No Courtesy Loaners - A salesperson or manager might loan their demo for the day to a super good customer.


No Computers - If my grey matter serves me correctly the store I was working at in 1976 was either the first or second dealership in the metro Detroit area to venture into the computer age.  The number one selling point by the computer rep during the sales presentation was - the computer will reduce headcount and thus pay for itself.  Yeah, right.  I took the sales pitch with a grain of salt.  In thirty-two years I never laid-off or terminated an employee because of technology.          


No D-Trade Employees or D-Trade Drivers – The salesperson handled their own trades including delivering the out-going unit and picked-up the incoming unit.  The old pro would usually pay a green pea to pick-up and deliver the trade.


No Floor Credits – Don’t fail me now grey matter.  I believe floor plan credits arrived on the scene during the Peanut Farmer’s attempt at governing.  The dealer controlled inventory to minimize floor plan expense.


No Factory Rebates – Factory dealer cash, dealer incentives and sales contest trips to Vegas, Spain, Monte Carlo, etc. was the norm.  The factory did pay the dealer a year end model allowance to assist with model year carryover.


No E-Mail – We used the US Post Office  

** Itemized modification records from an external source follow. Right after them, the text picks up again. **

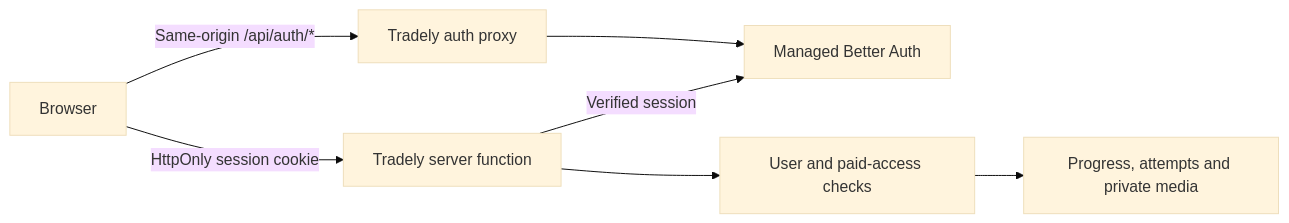
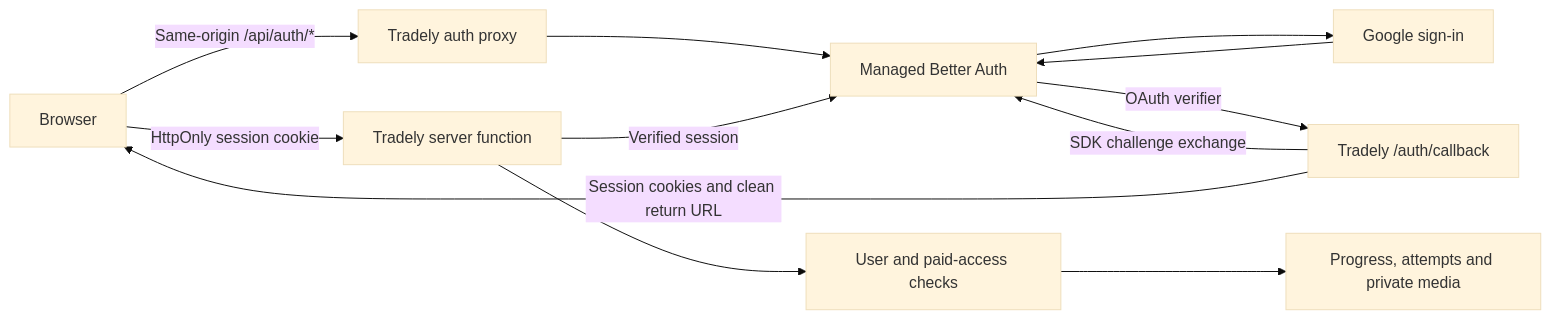
Before and after one commit to evanzhousy/tradely-ai: the diagram in docs/AUTH.md, drawn with Mermaid (base theme). The commit also changed other lines of this file and 7 other files, not shown here.

Commit message:
feat(auth): add Google sign-in through Neon OAuth

````diff
--- a/docs/AUTH.md
+++ b/docs/AUTH.md
@@ -14,9 +14,14 @@
 ```mermaid
 flowchart LR
     Browser -->|Same-origin /api/auth/*|Proxy[Tradely auth proxy]
     Proxy --> Neon[Managed Better Auth]
+    Neon --> Google[Google sign-in]
+    Google --> Neon
+    Neon -->|OAuth verifier|Callback[Tradely /auth/callback]
+    Callback -->|SDK challenge exchange|Neon
+    Callback -->|Session cookies and clean return URL|Browser
     Browser -->|HttpOnly session cookie|Server[Tradely server function]
     Server -->|Verified session|Neon
     Server --> Access[User and paid-access checks]
     Access --> Data[Progress, attempts and private media]
 ```
````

No Cell Phones – How did we ever get through life without a ten-shooter, (111)111-1111?  I don’t own a ten-shooter.  However, there was a time when I did have a car phone.  When I was with the mega-dealer, he insisted that I have a car phone. I carried around a little black bag that housed the phone and its components and when the phone was plugged into the cigarette lighter, presto connection to the outside world. 


The dealer never understood why he had difficulty reaching me on the car phone.  It was new technology at the time and he assumed it was just the “bugs” that go with the technology.  I suppose if I had plugged the phone into the lighter receptacle the “bugs” would have been zapped.  

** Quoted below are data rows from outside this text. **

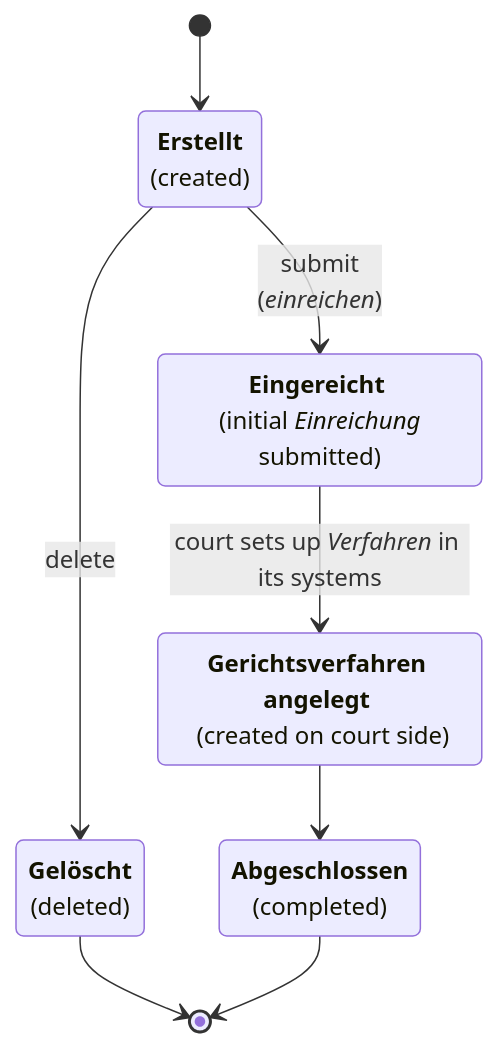
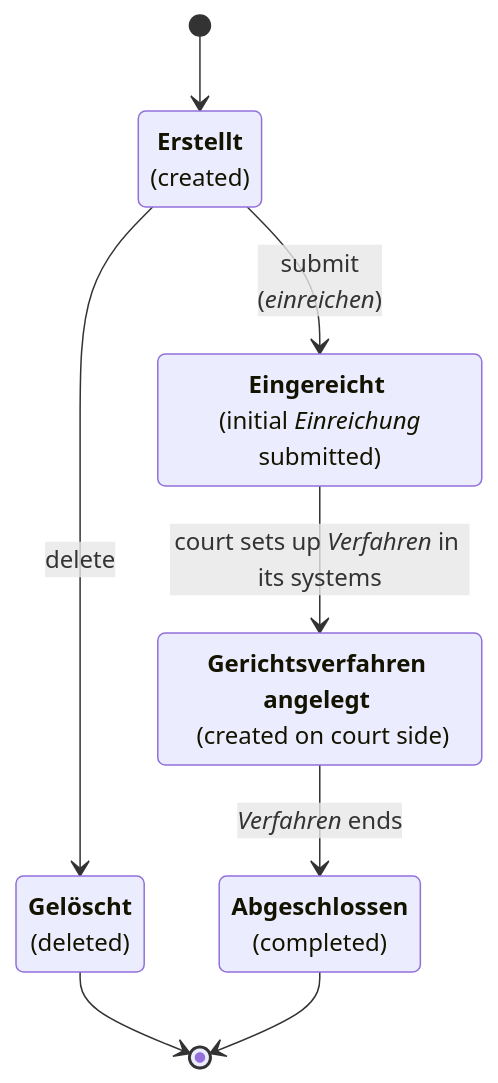
One commit to digitalservicebund/a2j-kommunikationsplattform changed the second of 4 diagrams in doc/topics/domain-model.md. Above: the diagram before and after it, drawn with Mermaid. The commit also changed other lines of this file, not shown here.

````diff
--- a/doc/topics/domain-model.md
+++ b/doc/topics/domain-model.md
@@ -121,19 +129,19 @@
 ```mermaid
 stateDiagram-v2
     erstellt: **Erstellt** <br/> (created)
     eingereicht: **Eingereicht** <br/> (initial _Einreichung_ submitted)
     gerichtsverfahren_angelegt: **Gerichtsverfahren angelegt** <br/> (created on court side)
     abgeschlossen: **Abgeschlossen** <br/> (completed)
     gelöscht: **Gelöscht** <br/> (deleted)
 
     [*] --> erstellt
 
     erstellt --> gelöscht: delete
     gelöscht --> [*]
 
     erstellt --> eingereicht: submit <br/> (_einreichen_)
     eingereicht --> gerichtsverfahren_angelegt: court sets up _Verfahren_ in its systems
 
-    gerichtsverfahren_angelegt --> abgeschlossen
+    gerichtsverfahren_angelegt --> abgeschlossen: _Verfahren_ ends
     abgeschlossen --> [*]
 ```
````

No I-Phones 

No I-Pads

No Laptops

No Blogs

No Websites

No YouTube

No Hand Helds

No Facebook

No Linkedin

No Blackberries

No Twitter

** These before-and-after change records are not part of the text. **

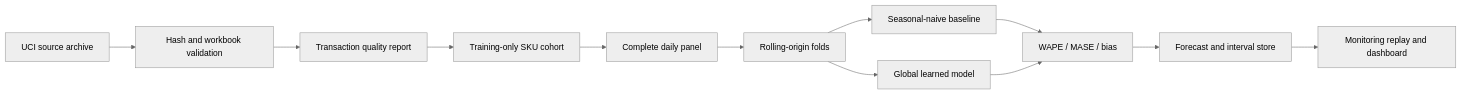
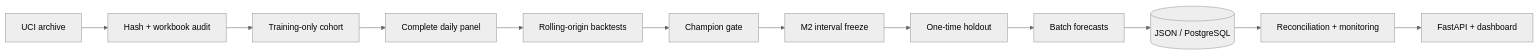
One commit to xSkyLiN3/retail-demand-forecasting changed the diagram in README.md. Above: the diagram before and after it, drawn with Mermaid (neutral theme). The commit also changed other lines of this file and 17 other files, not shown here.

````diff
--- a/README.md
+++ b/README.md
@@ -65,14 +55,14 @@
 ```mermaid
 flowchart LR
-    A[UCI source archive] --> B[Hash and workbook validation]
-    B --> C[Transaction quality report]
-    C --> D[Training-only SKU cohort]
-    D --> E[Complete daily panel]
-    E --> F[Rolling-origin folds]
-    F --> G[Seasonal-naive baseline]
-    F --> H[Global learned model]
-    G --> I[WAPE / MASE / bias]
-    H --> I
-    I --> J[Forecast and interval store]
-    J --> K[Monitoring replay and dashboard]
+    A[UCI archive] --> B[Hash + workbook audit]
+    B --> C[Training-only cohort]
+    C --> D[Complete daily panel]
+    D --> E[Rolling-origin backtests]
+    E --> F[Champion gate]
+    F --> G[M2 interval freeze]
+    G --> H[One-time holdout]
+    H --> I[Batch forecasts]
+    I --> J[(JSON / PostgreSQL)]
+    J --> K[Reconciliation + monitoring]
+    K --> L[FastAPI + dashboard]
 ```
````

No This

No That


Wow, how did we ever survive?


We did it the old fashioned way. 


We communicated by telephone, mail, face to face, pressed the flesh and looked into the whites of the eyes. 


We typed checks, receipts were hand written, deal paperwork was typed and daily business was posted by hand on green or yellow columnar sheets right along with hand posting the financial statement.


Whiteout was a major office supply expense.


And we did it with the same headcount we see in today’s dealerships; probably less since today’s Internet, CRM and BDC departments didn’t exist. 


Have a good day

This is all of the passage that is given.